Young people who identify as Democrats are more engaged in the midterm elections this year than their Republican counterparts. According to the latest wave of the MTV/AP-NORC Youth Political Pulse survey of young people age 15-34, young Democrats are more inclined than young Republicans to consider their generation as motivated to make changes for the better, more prone to encourage friends to vote, and more likely to plan to vote themselves.
While overall only a third of young people age 18-34 expect to vote on November 6, 41 percent of young Democrats say they are certain to vote compared with 28 percent of young Republicans.
Fifty-four percent of young people say voting in November is very important, including 64 percent of young Democrats and 52 percent of young Republicans. Young Democrats are more apt than young Republicans to encourage a friend to vote: 46 percent compared with 37 percent of young Republicans.
The survey also finds that two-thirds of young people favor universal health care, tuition-free college education for all Americans, and an increased minimum wage. About 6 in 10 would like to see guaranteed employment, an end to government surveillance of private communications, and legalization of recreational use of marijuana. Only about 4 in 10 support reducing government regulation or repealing the income tax. In fact, most young people view government as a source for good in society. Fifty-eight percent regard the federal government as a protector of life and liberty; 39 percent consider the federal government as a threat. And most would like to see Washington do more to assist its disadvantaged citizens. Fifty-six percent think the government should do more to help needy Americans; 42 percent say it can’t afford to do anything more.
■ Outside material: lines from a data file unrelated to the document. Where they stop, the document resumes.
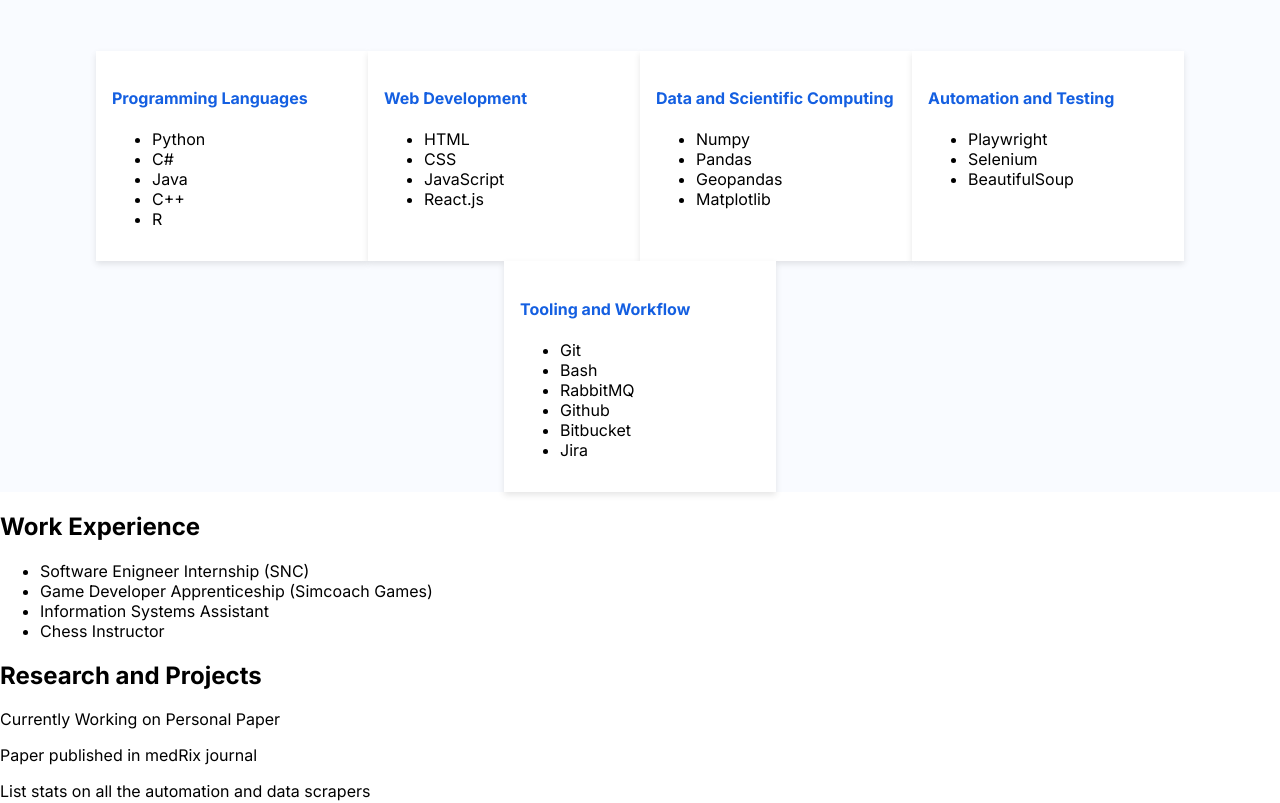
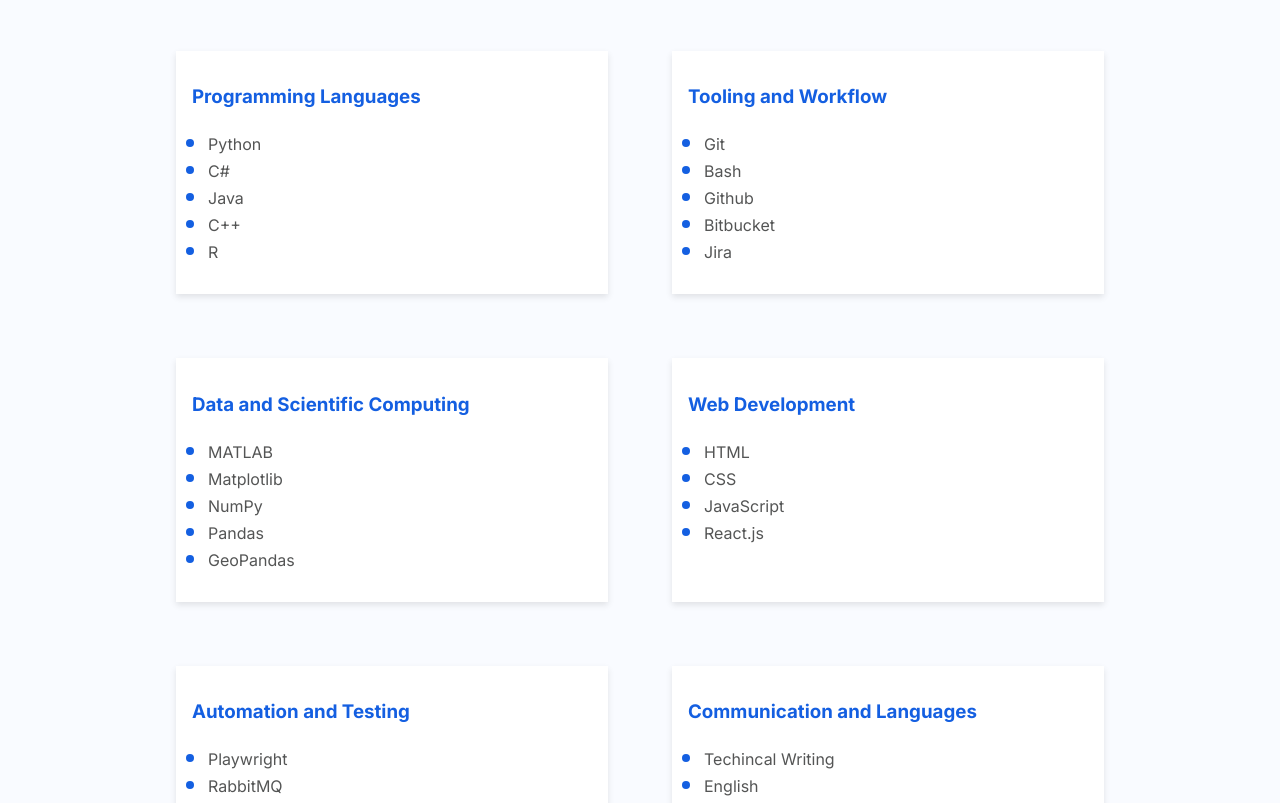
Before and after one commit to RoboticsMB/Personal_Website_2.0, a React (Create React App) app: page / in a window 1280 px wide. Shown: the part 1520-2323 px from the top of the page. Built offline with nearby package versions, Linux system fonts and the light colour scheme.

Commit message:
Applied Text Styling, Made Adjustments to Layout

```diff
--- a/src/Components/Skills/Skills.css
+++ b/src/Components/Skills/Skills.css
@@ -17,12 +17,13 @@
     display: flex;
     flex-wrap: wrap;
     justify-content: center;
+    gap: 4rem;
 }
 
 .skill-category{
     background-color: white;
     box-shadow: 0 .2rem .4rem rgba(0,0,0,0.1);
-    width: 15rem;
+    width: 25rem;
     padding: 1rem;
     transition: box-shadow 0.3s ease;
 }
@@ -31,6 +32,19 @@
     box-shadow: 0 .5rem 1rem rgba(0,0,0,0.1);
 }
 
-.skill-category h4{
+.skill-category h3{
     color: #145fe1;
 }
+
+.skill-category ul{
+    padding-left: 1rem;
+}
+
+.skill-category li::marker{
+    color: #145fe1;
+    font-size: 1.5rem;
+}
+
+.skill-category li{
+    color: #545555;
+}
--- a/src/Components/Skills/Skills.js
+++ b/src/Components/Skills/Skills.js
@@ -6,7 +6,7 @@
         <h2>My <span className="color-Skills">Skills</span></h2>
         <div className="skills-container">
           <div className="skill-category">
-            <h4>Programming Languages</h4>
+            <h3>Programming Languages</h3>
             <ul>
               <li>Python</li>
               <li>C#</li>
@@ -16,7 +16,27 @@
             </ul>
           </div>
           <div className="skill-category">
-            <h4>Web Development</h4>
+            <h3>Tooling and Workflow</h3>
+            <ul>
+              <li>Git</li>
+              <li>Bash</li>
+              <li>Github</li>
+              <li>Bitbucket</li>
+              <li>Jira</li>
+            </ul>
+          </div>
+          <div className="skill-category">
+            <h3>Data and Scientific Computing</h3>
+            <ul>
+              <li>MATLAB</li>
+              <li>Matplotlib</li>
+              <li>NumPy</li>
+              <li>Pandas</li>
+              <li>GeoPandas</li>
+            </ul>
+          </div>
+          <div className="skill-category">
+            <h3>Web Development</h3>
             <ul>
               <li>HTML</li>
               <li>CSS</li>
@@ -25,33 +45,24 @@
             </ul>
           </div>
           <div className="skill-category">
-            <h4>Data and Scientific Computing</h4>
-            <ul>
-              <li>Numpy</li>
-              <li>Pandas</li>
-              <li>Geopandas</li>
-              <li>Matplotlib</li>
-            </ul>
-          </div>
-          <div className="skill-category">
-            <h4>Automation and Testing</h4>
+            <h3>Automation and Testing</h3>
             <ul>
               <li>Playwright</li>
+              <li>RabbitMQ</li>
               <li>Selenium</li>
               <li>BeautifulSoup</li>
             </ul>
           </div>
           <div className="skill-category">
-            <h4>Tooling and Workflow</h4>
+            <h3>Communication and Languages</h3>
             <ul>
-              <li>Git</li>
-              <li>Bash</li>
-              <li>RabbitMQ</li>
-              <li>Github</li>
-              <li>Bitbucket</li>
-              <li>Jira</li>
+              <li>Techincal Writing</li>
+              <li>English</li>
+              <li>Ukrainian</li>
+              <li>Russian</li>
             </ul>
           </div>
+
         </div>
       </section>
     )
```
This survey is the fifth in a multiwave series that takes the political pulse of the newest generation of voters as the November 2018 midterm elections approach. This nationwide poll by MTV and The AP-NORC Center was conducted September 20-October 8, 2018, using AmeriSpeak®, the probability-based panel of NORC at the University of Chicago. It surveyed a total of 1,052 young people age 15-34.